BRIEF: Find every line below with the string "disabled" and pick it out.

*** Opening GIVEN DATA ***

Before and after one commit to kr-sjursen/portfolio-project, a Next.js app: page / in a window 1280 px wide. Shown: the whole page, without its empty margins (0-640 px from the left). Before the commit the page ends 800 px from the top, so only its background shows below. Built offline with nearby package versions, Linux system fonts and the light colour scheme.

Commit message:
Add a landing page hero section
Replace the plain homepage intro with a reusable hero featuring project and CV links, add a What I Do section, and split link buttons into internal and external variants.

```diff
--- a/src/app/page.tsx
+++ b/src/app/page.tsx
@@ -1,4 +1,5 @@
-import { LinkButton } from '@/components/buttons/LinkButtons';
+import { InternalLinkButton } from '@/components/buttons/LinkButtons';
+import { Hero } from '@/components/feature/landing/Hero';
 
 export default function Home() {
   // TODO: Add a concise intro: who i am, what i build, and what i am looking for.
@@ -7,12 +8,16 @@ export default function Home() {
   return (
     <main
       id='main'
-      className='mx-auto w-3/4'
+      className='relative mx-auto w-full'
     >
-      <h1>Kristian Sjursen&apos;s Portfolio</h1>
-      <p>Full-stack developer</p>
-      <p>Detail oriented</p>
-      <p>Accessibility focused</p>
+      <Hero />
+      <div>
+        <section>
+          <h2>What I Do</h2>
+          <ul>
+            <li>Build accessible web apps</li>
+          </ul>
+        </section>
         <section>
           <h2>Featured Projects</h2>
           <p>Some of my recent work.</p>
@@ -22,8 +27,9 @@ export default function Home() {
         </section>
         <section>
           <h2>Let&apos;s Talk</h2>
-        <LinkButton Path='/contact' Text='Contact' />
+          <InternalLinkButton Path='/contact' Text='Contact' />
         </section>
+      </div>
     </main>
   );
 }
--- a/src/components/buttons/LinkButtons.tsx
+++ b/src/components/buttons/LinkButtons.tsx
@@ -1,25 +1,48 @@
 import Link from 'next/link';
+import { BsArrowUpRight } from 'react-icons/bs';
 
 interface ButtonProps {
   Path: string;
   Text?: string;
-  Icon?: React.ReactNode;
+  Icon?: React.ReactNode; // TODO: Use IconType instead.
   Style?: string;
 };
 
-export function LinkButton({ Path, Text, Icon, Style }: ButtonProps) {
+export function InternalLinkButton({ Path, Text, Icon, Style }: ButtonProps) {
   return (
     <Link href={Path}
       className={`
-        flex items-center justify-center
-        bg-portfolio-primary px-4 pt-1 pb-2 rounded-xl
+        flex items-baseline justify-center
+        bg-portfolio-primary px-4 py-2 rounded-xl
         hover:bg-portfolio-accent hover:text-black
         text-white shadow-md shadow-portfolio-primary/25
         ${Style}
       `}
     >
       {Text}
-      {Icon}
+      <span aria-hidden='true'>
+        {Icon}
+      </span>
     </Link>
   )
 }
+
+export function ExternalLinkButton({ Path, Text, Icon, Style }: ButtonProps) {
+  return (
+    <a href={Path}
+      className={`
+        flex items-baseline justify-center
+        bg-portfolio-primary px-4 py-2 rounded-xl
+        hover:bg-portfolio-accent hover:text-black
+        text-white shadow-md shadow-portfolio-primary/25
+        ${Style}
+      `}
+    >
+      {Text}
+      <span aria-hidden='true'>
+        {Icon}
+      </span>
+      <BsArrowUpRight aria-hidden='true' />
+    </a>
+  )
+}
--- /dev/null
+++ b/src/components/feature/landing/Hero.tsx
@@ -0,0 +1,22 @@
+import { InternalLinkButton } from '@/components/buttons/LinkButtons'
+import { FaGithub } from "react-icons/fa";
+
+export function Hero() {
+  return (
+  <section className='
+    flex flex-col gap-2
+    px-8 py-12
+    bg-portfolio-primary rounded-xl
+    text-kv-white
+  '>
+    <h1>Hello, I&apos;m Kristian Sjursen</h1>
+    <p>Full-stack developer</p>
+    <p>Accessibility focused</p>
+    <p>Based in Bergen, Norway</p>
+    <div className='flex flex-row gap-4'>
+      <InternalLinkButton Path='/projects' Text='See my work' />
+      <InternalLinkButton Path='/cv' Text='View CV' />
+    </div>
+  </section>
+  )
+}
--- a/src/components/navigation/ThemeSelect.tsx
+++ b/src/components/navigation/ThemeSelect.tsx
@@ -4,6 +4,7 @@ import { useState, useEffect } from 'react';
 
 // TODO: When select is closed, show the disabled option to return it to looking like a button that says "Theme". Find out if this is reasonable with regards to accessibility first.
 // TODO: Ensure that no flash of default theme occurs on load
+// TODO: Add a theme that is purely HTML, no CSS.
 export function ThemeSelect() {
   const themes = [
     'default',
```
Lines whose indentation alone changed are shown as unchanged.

*** Closing GIVEN DATA ***
*** Opening GIVEN DATA ***

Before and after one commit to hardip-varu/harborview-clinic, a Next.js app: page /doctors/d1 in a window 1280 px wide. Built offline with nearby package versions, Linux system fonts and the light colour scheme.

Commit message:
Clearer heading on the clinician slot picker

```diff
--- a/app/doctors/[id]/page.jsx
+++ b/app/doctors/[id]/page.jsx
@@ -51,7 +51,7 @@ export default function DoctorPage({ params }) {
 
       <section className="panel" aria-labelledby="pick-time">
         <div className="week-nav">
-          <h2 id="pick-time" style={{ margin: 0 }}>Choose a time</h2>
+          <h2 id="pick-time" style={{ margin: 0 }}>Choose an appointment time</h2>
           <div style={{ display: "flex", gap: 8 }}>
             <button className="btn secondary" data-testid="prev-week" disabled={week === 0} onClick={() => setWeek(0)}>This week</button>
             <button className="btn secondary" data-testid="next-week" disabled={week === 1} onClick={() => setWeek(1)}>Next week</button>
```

*** Closing GIVEN DATA ***
*** Opening GIVEN DATA ***

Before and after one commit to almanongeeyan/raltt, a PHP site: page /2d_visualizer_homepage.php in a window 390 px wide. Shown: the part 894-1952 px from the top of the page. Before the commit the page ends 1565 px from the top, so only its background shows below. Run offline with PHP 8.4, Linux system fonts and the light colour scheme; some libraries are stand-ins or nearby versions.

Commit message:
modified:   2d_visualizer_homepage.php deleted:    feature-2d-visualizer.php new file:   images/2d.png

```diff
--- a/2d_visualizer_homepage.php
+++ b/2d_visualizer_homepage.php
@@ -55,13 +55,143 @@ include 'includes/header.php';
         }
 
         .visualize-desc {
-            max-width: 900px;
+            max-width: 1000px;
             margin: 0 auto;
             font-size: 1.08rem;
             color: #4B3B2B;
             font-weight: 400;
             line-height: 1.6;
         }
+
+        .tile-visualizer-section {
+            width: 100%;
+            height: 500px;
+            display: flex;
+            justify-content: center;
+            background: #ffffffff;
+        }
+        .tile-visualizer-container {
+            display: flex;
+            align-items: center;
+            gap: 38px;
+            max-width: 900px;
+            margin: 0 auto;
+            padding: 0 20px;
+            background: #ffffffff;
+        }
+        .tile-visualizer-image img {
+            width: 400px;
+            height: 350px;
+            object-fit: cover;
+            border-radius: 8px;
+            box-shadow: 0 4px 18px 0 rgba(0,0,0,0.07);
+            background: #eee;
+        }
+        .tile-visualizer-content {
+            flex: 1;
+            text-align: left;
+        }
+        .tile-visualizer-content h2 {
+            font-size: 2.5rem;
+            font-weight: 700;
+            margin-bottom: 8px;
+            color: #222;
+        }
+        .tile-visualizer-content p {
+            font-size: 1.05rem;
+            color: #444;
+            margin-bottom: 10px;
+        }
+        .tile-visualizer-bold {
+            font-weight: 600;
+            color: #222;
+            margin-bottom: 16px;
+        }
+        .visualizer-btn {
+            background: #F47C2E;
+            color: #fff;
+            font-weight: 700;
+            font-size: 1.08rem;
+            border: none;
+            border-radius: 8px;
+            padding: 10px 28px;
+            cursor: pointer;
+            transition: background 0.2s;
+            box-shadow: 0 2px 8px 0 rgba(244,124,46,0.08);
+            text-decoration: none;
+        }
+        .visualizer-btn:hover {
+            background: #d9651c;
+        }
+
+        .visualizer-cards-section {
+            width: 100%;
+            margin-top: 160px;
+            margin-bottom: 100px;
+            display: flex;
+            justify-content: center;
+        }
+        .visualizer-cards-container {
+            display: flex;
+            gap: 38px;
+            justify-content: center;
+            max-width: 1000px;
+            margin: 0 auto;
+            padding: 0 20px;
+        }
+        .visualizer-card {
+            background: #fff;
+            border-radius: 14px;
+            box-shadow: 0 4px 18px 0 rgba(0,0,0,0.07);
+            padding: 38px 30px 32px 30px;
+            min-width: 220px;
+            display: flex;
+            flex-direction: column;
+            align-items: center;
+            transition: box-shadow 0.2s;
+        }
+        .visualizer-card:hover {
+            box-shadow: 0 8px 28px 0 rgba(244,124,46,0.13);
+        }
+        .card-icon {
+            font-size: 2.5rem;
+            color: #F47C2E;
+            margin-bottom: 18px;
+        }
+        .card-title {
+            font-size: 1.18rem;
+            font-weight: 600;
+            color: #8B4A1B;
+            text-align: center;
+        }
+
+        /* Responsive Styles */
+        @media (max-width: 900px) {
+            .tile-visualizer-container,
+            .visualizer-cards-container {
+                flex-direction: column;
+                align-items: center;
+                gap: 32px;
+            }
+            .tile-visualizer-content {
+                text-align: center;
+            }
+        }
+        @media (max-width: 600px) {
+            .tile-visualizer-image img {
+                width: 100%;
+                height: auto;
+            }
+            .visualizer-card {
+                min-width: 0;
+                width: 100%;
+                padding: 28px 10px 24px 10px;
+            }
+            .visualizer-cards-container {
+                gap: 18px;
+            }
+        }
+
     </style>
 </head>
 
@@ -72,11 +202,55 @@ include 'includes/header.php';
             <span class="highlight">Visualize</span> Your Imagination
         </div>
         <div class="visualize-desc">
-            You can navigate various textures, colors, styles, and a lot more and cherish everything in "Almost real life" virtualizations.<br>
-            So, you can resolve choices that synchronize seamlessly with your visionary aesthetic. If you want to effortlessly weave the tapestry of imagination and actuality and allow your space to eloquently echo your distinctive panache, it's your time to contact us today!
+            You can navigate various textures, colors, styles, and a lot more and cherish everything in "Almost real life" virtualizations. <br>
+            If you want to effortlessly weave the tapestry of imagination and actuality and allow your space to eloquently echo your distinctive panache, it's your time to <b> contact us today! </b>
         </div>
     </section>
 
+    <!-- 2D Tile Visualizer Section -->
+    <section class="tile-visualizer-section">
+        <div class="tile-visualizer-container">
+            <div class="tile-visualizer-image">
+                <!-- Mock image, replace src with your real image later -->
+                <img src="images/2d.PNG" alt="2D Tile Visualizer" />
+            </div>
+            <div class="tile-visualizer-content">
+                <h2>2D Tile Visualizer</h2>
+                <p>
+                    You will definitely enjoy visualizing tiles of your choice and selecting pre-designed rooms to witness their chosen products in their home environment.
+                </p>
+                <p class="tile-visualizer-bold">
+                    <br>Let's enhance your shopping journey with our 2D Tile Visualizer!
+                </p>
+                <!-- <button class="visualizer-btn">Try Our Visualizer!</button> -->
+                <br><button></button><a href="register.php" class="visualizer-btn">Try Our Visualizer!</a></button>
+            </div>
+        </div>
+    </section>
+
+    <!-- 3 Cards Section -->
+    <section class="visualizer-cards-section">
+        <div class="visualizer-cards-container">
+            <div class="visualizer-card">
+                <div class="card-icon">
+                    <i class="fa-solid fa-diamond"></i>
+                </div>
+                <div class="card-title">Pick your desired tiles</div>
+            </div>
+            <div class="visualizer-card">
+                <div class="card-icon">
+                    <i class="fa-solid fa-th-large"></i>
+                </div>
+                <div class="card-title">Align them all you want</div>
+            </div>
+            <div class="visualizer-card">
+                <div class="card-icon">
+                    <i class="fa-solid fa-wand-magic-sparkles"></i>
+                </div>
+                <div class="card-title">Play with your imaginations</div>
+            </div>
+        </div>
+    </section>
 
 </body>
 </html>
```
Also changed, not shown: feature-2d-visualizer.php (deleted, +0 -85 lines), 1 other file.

*** Closing GIVEN DATA ***

SOLUTION TO THIS PROBLEM:
 // TODO: When select is closed, show the disabled option to return it to looking like a button that says "Theme". Find out if this is reasonable with regards to accessibility first.
             <button className="btn secondary" data-testid="prev-week" disabled={week === 0} onClick={() => setWeek(0)}>This week</button>
             <button className="btn secondary" data-testid="next-week" disabled={week === 1} onClick={() => setWeek(1)}>Next week</button>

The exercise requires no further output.